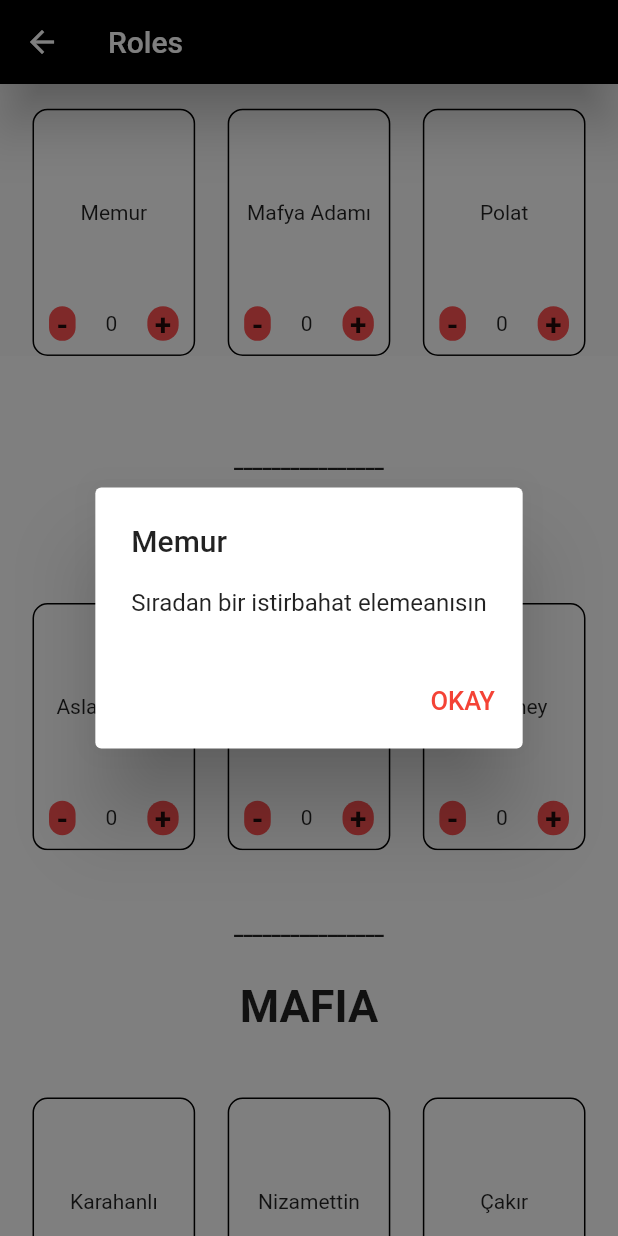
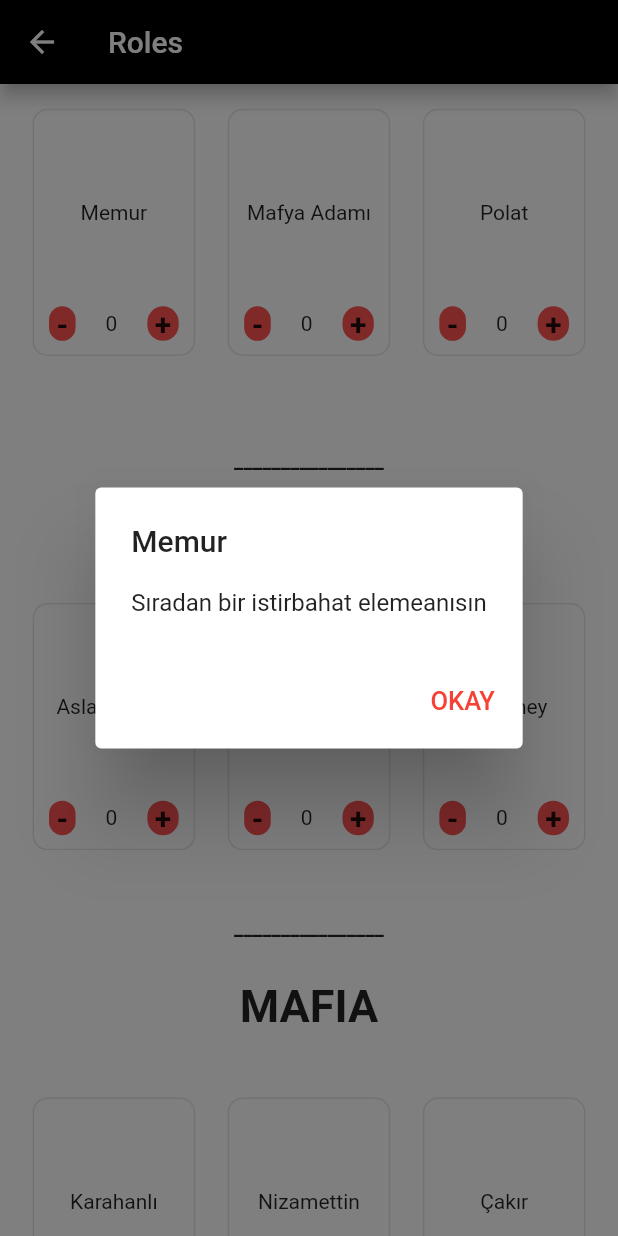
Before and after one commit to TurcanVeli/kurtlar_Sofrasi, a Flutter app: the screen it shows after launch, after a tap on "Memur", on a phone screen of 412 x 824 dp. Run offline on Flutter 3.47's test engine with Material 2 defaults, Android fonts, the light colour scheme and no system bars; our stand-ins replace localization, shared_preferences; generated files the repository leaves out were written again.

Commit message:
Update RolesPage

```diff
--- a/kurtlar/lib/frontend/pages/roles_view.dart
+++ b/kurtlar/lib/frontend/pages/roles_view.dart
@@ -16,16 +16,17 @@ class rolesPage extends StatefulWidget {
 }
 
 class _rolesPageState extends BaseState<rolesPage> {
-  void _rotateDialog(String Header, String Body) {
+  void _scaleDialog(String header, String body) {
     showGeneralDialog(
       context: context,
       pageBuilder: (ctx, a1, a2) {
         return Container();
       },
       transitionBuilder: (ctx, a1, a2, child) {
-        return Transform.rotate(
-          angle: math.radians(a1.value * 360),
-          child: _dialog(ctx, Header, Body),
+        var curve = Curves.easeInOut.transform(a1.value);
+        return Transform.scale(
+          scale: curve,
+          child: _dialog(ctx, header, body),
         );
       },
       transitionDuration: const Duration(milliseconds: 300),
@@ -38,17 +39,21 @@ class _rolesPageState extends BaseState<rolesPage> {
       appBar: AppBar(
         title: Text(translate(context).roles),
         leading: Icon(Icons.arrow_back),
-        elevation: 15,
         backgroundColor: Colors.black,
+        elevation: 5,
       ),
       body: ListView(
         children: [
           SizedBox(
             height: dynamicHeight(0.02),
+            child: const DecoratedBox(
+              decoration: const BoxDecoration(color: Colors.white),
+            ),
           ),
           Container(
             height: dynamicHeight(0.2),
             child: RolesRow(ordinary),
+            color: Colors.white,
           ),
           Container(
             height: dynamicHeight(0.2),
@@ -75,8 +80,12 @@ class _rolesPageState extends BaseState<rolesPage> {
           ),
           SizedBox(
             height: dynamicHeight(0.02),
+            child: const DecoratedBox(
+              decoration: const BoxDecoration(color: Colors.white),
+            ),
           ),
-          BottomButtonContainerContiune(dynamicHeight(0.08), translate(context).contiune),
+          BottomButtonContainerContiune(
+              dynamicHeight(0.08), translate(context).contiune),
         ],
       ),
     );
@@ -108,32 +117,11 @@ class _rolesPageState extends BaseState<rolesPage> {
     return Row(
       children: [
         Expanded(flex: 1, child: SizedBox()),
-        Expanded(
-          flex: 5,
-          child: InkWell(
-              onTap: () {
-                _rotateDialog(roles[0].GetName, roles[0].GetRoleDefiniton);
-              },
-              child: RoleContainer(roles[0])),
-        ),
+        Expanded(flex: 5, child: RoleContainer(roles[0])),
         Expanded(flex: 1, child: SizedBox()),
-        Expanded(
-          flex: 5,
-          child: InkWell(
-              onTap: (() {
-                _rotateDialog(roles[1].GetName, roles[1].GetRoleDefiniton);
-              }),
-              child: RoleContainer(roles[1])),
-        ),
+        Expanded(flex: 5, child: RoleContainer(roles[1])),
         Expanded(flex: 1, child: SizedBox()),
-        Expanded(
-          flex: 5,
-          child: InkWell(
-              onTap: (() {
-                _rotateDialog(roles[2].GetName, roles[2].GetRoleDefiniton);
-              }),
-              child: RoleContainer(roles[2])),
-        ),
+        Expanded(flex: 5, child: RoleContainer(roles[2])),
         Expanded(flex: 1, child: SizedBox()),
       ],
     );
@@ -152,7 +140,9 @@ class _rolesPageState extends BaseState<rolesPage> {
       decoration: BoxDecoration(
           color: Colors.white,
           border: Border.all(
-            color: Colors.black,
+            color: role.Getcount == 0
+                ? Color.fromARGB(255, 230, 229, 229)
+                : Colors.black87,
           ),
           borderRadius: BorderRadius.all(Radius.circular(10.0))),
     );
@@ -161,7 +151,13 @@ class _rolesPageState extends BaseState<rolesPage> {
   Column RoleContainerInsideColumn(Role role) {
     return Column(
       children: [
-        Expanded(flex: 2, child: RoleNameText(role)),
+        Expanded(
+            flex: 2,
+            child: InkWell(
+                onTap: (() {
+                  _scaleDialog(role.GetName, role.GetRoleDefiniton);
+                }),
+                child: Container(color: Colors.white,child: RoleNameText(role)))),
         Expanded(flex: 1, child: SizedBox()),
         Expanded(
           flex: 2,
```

───

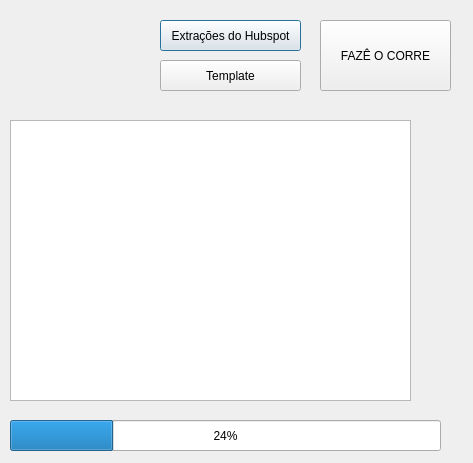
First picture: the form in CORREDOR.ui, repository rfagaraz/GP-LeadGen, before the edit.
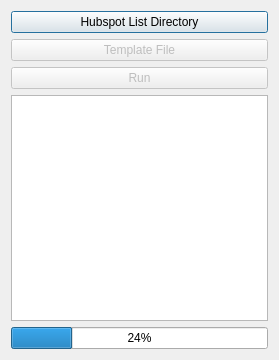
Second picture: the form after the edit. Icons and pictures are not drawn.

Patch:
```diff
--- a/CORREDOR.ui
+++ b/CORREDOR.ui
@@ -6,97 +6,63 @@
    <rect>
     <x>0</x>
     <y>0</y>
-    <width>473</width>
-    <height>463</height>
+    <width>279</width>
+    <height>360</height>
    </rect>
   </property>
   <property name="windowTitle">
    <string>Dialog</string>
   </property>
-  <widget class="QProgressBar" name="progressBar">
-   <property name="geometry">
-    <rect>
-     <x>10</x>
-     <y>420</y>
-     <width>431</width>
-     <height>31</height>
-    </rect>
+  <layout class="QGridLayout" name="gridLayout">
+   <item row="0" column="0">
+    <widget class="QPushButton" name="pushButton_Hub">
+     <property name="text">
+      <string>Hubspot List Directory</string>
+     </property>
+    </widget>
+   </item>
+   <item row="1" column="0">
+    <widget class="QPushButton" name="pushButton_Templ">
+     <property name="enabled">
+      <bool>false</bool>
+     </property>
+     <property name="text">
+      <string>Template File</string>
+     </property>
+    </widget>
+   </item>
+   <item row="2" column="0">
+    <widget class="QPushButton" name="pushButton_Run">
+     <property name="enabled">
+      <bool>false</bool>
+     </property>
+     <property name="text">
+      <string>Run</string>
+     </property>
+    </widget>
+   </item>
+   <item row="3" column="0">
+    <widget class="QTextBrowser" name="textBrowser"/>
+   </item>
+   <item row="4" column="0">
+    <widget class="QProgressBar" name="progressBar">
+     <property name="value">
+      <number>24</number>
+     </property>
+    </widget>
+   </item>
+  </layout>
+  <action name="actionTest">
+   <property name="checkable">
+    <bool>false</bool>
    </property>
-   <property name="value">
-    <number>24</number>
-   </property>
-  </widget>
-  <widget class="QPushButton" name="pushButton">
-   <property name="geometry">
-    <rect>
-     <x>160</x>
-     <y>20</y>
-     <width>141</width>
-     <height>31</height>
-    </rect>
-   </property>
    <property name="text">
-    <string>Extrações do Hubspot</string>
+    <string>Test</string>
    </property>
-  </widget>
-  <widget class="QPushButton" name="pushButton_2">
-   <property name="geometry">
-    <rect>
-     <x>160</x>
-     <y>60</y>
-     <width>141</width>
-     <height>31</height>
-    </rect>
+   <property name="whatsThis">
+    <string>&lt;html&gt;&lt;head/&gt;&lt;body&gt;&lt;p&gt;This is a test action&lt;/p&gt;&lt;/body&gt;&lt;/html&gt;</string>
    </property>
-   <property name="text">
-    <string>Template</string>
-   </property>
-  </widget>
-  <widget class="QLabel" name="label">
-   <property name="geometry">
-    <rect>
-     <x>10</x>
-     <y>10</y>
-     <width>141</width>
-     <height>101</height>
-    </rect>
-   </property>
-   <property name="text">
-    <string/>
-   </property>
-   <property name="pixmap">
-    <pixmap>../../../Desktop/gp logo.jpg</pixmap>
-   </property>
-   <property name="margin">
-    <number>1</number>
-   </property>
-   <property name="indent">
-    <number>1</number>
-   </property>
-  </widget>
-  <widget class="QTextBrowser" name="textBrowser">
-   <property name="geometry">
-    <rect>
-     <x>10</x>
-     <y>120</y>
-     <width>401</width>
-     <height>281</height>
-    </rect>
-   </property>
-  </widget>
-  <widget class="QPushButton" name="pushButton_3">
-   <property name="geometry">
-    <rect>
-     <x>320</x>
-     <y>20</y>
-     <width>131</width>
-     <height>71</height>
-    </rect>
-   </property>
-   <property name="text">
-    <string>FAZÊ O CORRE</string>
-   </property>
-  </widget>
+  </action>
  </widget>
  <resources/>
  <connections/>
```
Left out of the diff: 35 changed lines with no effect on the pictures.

───

Look through the data above and return each line where the string "layout" occurs.

+  <layout class="QGridLayout" name="gridLayout">
+  </layout>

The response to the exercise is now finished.